[Description of the task] Output the listing exactly, leaving out no line.
---+---
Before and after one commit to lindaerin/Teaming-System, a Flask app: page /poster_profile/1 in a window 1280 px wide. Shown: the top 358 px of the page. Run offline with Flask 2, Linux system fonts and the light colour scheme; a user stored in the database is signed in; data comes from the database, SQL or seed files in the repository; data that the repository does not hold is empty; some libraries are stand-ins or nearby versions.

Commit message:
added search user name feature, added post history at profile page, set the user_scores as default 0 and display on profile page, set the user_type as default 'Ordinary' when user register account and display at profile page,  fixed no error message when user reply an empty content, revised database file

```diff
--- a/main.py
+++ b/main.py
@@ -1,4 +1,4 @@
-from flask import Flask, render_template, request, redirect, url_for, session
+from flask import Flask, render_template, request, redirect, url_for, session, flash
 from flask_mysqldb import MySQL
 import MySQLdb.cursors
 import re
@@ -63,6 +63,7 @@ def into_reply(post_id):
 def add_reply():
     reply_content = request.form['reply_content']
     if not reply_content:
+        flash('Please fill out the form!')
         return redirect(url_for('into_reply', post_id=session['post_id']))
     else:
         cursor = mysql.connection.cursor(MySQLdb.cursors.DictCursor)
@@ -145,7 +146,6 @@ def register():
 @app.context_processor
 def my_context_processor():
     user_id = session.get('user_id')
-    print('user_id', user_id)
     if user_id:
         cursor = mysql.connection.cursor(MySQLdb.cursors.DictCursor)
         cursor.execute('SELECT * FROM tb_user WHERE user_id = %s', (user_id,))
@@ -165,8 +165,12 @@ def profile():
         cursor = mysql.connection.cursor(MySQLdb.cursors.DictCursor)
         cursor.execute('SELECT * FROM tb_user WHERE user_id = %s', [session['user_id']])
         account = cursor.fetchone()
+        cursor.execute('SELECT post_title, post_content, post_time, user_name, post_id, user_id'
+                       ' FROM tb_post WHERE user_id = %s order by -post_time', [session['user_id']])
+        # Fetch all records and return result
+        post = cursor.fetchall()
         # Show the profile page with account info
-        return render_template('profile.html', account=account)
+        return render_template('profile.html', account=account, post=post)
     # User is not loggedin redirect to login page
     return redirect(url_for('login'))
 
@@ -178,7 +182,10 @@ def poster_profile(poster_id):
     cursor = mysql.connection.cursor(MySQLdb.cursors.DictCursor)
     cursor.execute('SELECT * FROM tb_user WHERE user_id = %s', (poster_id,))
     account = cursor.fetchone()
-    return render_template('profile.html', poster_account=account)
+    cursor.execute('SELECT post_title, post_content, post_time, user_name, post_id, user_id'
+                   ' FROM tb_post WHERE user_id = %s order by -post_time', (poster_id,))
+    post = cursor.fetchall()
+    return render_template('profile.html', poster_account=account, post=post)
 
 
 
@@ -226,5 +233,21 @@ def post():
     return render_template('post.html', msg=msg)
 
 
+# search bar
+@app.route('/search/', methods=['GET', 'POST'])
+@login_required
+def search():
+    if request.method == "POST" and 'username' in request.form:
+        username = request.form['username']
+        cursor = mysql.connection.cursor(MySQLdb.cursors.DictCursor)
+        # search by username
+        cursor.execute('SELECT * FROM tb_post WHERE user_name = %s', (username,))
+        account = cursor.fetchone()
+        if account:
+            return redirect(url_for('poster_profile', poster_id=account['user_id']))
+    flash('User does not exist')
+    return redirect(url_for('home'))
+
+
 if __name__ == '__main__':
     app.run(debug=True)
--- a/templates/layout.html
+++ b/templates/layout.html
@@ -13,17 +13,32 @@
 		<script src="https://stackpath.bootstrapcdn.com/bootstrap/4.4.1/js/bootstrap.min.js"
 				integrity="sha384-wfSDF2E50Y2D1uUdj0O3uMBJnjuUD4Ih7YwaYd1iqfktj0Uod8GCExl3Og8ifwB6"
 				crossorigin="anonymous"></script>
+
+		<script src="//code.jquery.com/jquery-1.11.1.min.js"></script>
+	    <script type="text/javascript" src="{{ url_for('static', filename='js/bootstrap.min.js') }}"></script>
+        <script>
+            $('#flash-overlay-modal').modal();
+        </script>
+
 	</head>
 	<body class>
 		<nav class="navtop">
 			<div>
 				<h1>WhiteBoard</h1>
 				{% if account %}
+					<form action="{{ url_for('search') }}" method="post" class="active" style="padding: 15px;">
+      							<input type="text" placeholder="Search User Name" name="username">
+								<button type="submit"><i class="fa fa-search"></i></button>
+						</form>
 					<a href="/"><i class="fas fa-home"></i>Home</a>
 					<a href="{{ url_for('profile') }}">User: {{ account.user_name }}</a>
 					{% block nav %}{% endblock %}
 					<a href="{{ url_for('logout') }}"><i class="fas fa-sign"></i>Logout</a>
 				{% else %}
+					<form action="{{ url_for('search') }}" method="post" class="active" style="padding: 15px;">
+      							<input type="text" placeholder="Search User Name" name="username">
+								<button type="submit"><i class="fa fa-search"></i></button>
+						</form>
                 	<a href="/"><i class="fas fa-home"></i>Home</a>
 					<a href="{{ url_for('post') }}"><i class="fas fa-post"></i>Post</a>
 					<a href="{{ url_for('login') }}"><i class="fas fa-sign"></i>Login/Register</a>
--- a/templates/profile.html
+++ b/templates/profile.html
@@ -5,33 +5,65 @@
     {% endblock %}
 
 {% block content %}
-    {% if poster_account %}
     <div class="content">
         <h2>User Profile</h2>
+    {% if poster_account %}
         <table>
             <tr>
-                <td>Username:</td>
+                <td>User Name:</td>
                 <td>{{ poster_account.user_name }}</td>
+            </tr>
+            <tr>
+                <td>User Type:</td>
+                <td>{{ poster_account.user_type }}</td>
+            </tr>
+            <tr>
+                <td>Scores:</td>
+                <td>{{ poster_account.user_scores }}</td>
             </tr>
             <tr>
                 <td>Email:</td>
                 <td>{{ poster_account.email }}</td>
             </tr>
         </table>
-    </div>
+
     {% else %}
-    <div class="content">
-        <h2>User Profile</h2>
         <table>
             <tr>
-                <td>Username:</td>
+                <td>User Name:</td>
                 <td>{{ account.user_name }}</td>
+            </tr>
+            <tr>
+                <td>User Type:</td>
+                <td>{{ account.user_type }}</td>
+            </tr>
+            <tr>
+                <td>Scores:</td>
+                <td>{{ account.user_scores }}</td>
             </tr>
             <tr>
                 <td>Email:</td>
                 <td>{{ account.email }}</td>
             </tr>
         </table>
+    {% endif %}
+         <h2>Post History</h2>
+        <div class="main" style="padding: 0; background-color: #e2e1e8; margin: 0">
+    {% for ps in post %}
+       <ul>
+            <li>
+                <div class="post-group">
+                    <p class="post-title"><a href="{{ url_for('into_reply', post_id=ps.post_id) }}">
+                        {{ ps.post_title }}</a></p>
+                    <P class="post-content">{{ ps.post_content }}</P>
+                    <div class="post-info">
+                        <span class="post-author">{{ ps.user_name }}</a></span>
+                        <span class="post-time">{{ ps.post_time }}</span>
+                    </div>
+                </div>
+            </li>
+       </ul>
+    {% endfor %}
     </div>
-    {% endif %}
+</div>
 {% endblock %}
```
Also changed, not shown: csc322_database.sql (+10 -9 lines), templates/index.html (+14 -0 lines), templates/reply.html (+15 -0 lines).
---+---
[Task solution]
Before and after one commit to lindaerin/Teaming-System, a Flask app: page /poster_profile/1 in a window 1280 px wide. Shown: the top 358 px of the page. Run offline with Flask 2, Linux system fonts and the light colour scheme; a user stored in the database is signed in; data comes from the database, SQL or seed files in the repository; data that the repository does not hold is empty; some libraries are stand-ins or nearby versions.

Commit message:
added search user name feature, added post history at profile page, set the user_scores as default 0 and display on profile page, set the user_type as default 'Ordinary' when user register account and display at profile page,  fixed no error message when user reply an empty content, revised database file

```diff
--- a/main.py
+++ b/main.py
@@ -1,4 +1,4 @@
-from flask import Flask, render_template, request, redirect, url_for, session
+from flask import Flask, render_template, request, redirect, url_for, session, flash
 from flask_mysqldb import MySQL
 import MySQLdb.cursors
 import re
@@ -63,6 +63,7 @@ def into_reply(post_id):
 def add_reply():
     reply_content = request.form['reply_content']
     if not reply_content:
+        flash('Please fill out the form!')
         return redirect(url_for('into_reply', post_id=session['post_id']))
     else:
         cursor = mysql.connection.cursor(MySQLdb.cursors.DictCursor)
@@ -145,7 +146,6 @@ def register():
 @app.context_processor
 def my_context_processor():
     user_id = session.get('user_id')
-    print('user_id', user_id)
     if user_id:
         cursor = mysql.connection.cursor(MySQLdb.cursors.DictCursor)
         cursor.execute('SELECT * FROM tb_user WHERE user_id = %s', (user_id,))
@@ -165,8 +165,12 @@ def profile():
         cursor = mysql.connection.cursor(MySQLdb.cursors.DictCursor)
         cursor.execute('SELECT * FROM tb_user WHERE user_id = %s', [session['user_id']])
         account = cursor.fetchone()
+        cursor.execute('SELECT post_title, post_content, post_time, user_name, post_id, user_id'
+                       ' FROM tb_post WHERE user_id = %s order by -post_time', [session['user_id']])
+        # Fetch all records and return result
+        post = cursor.fetchall()
         # Show the profile page with account info
-        return render_template('profile.html', account=account)
+        return render_template('profile.html', account=account, post=post)
     # User is not loggedin redirect to login page
     return redirect(url_for('login'))
 
@@ -178,7 +182,10 @@ def poster_profile(poster_id):
     cursor = mysql.connection.cursor(MySQLdb.cursors.DictCursor)
     cursor.execute('SELECT * FROM tb_user WHERE user_id = %s', (poster_id,))
     account = cursor.fetchone()
-    return render_template('profile.html', poster_account=account)
+    cursor.execute('SELECT post_title, post_content, post_time, user_name, post_id, user_id'
+                   ' FROM tb_post WHERE user_id = %s order by -post_time', (poster_id,))
+    post = cursor.fetchall()
+    return render_template('profile.html', poster_account=account, post=post)
 
 
 
@@ -226,5 +233,21 @@ def post():
     return render_template('post.html', msg=msg)
 
 
+# search bar
+@app.route('/search/', methods=['GET', 'POST'])
+@login_required
+def search():
+    if request.method == "POST" and 'username' in request.form:
+        username = request.form['username']
+        cursor = mysql.connection.cursor(MySQLdb.cursors.DictCursor)
+        # search by username
+        cursor.execute('SELECT * FROM tb_post WHERE user_name = %s', (username,))
+        account = cursor.fetchone()
+        if account:
+            return redirect(url_for('poster_profile', poster_id=account['user_id']))
+    flash('User does not exist')
+    return redirect(url_for('home'))
+
+
 if __name__ == '__main__':
     app.run(debug=True)
--- a/templates/layout.html
+++ b/templates/layout.html
@@ -13,17 +13,32 @@
 		<script src="https://stackpath.bootstrapcdn.com/bootstrap/4.4.1/js/bootstrap.min.js"
 				integrity="sha384-wfSDF2E50Y2D1uUdj0O3uMBJnjuUD4Ih7YwaYd1iqfktj0Uod8GCExl3Og8ifwB6"
 				crossorigin="anonymous"></script>
+
+		<script src="//code.jquery.com/jquery-1.11.1.min.js"></script>
+	    <script type="text/javascript" src="{{ url_for('static', filename='js/bootstrap.min.js') }}"></script>
+        <script>
+            $('#flash-overlay-modal').modal();
+        </script>
+
 	</head>
 	<body class>
 		<nav class="navtop">
 			<div>
 				<h1>WhiteBoard</h1>
 				{% if account %}
+					<form action="{{ url_for('search') }}" method="post" class="active" style="padding: 15px;">
+      							<input type="text" placeholder="Search User Name" name="username">
+								<button type="submit"><i class="fa fa-search"></i></button>
+						</form>
 					<a href="/"><i class="fas fa-home"></i>Home</a>
 					<a href="{{ url_for('profile') }}">User: {{ account.user_name }}</a>
 					{% block nav %}{% endblock %}
 					<a href="{{ url_for('logout') }}"><i class="fas fa-sign"></i>Logout</a>
 				{% else %}
+					<form action="{{ url_for('search') }}" method="post" class="active" style="padding: 15px;">
+      							<input type="text" placeholder="Search User Name" name="username">
+								<button type="submit"><i class="fa fa-search"></i></button>
+						</form>
                 	<a href="/"><i class="fas fa-home"></i>Home</a>
 					<a href="{{ url_for('post') }}"><i class="fas fa-post"></i>Post</a>
 					<a href="{{ url_for('login') }}"><i class="fas fa-sign"></i>Login/Register</a>
--- a/templates/profile.html
+++ b/templates/profile.html
@@ -5,33 +5,65 @@
     {% endblock %}
 
 {% block content %}
-    {% if poster_account %}
     <div class="content">
         <h2>User Profile</h2>
+    {% if poster_account %}
         <table>
             <tr>
-                <td>Username:</td>
+                <td>User Name:</td>
                 <td>{{ poster_account.user_name }}</td>
+            </tr>
+            <tr>
+                <td>User Type:</td>
+                <td>{{ poster_account.user_type }}</td>
+            </tr>
+            <tr>
+                <td>Scores:</td>
+                <td>{{ poster_account.user_scores }}</td>
             </tr>
             <tr>
                 <td>Email:</td>
                 <td>{{ poster_account.email }}</td>
             </tr>
         </table>
-    </div>
+
     {% else %}
-    <div class="content">
-        <h2>User Profile</h2>
         <table>
             <tr>
-                <td>Username:</td>
+                <td>User Name:</td>
                 <td>{{ account.user_name }}</td>
+            </tr>
+            <tr>
+                <td>User Type:</td>
+                <td>{{ account.user_type }}</td>
+            </tr>
+            <tr>
+                <td>Scores:</td>
+                <td>{{ account.user_scores }}</td>
             </tr>
             <tr>
                 <td>Email:</td>
                 <td>{{ account.email }}</td>
             </tr>
         </table>
+    {% endif %}
+         <h2>Post History</h2>
+        <div class="main" style="padding: 0; background-color: #e2e1e8; margin: 0">
+    {% for ps in post %}
+       <ul>
+            <li>
+                <div class="post-group">
+                    <p class="post-title"><a href="{{ url_for('into_reply', post_id=ps.post_id) }}">
+                        {{ ps.post_title }}</a></p>
+                    <P class="post-content">{{ ps.post_content }}</P>
+                    <div class="post-info">
+                        <span class="post-author">{{ ps.user_name }}</a></span>
+                        <span class="post-time">{{ ps.post_time }}</span>
+                    </div>
+                </div>
+            </li>
+       </ul>
+    {% endfor %}
     </div>
-    {% endif %}
+</div>
 {% endblock %}
```
Also changed, not shown: csc322_database.sql (+10 -9 lines), templates/index.html (+14 -0 lines), templates/reply.html (+15 -0 lines).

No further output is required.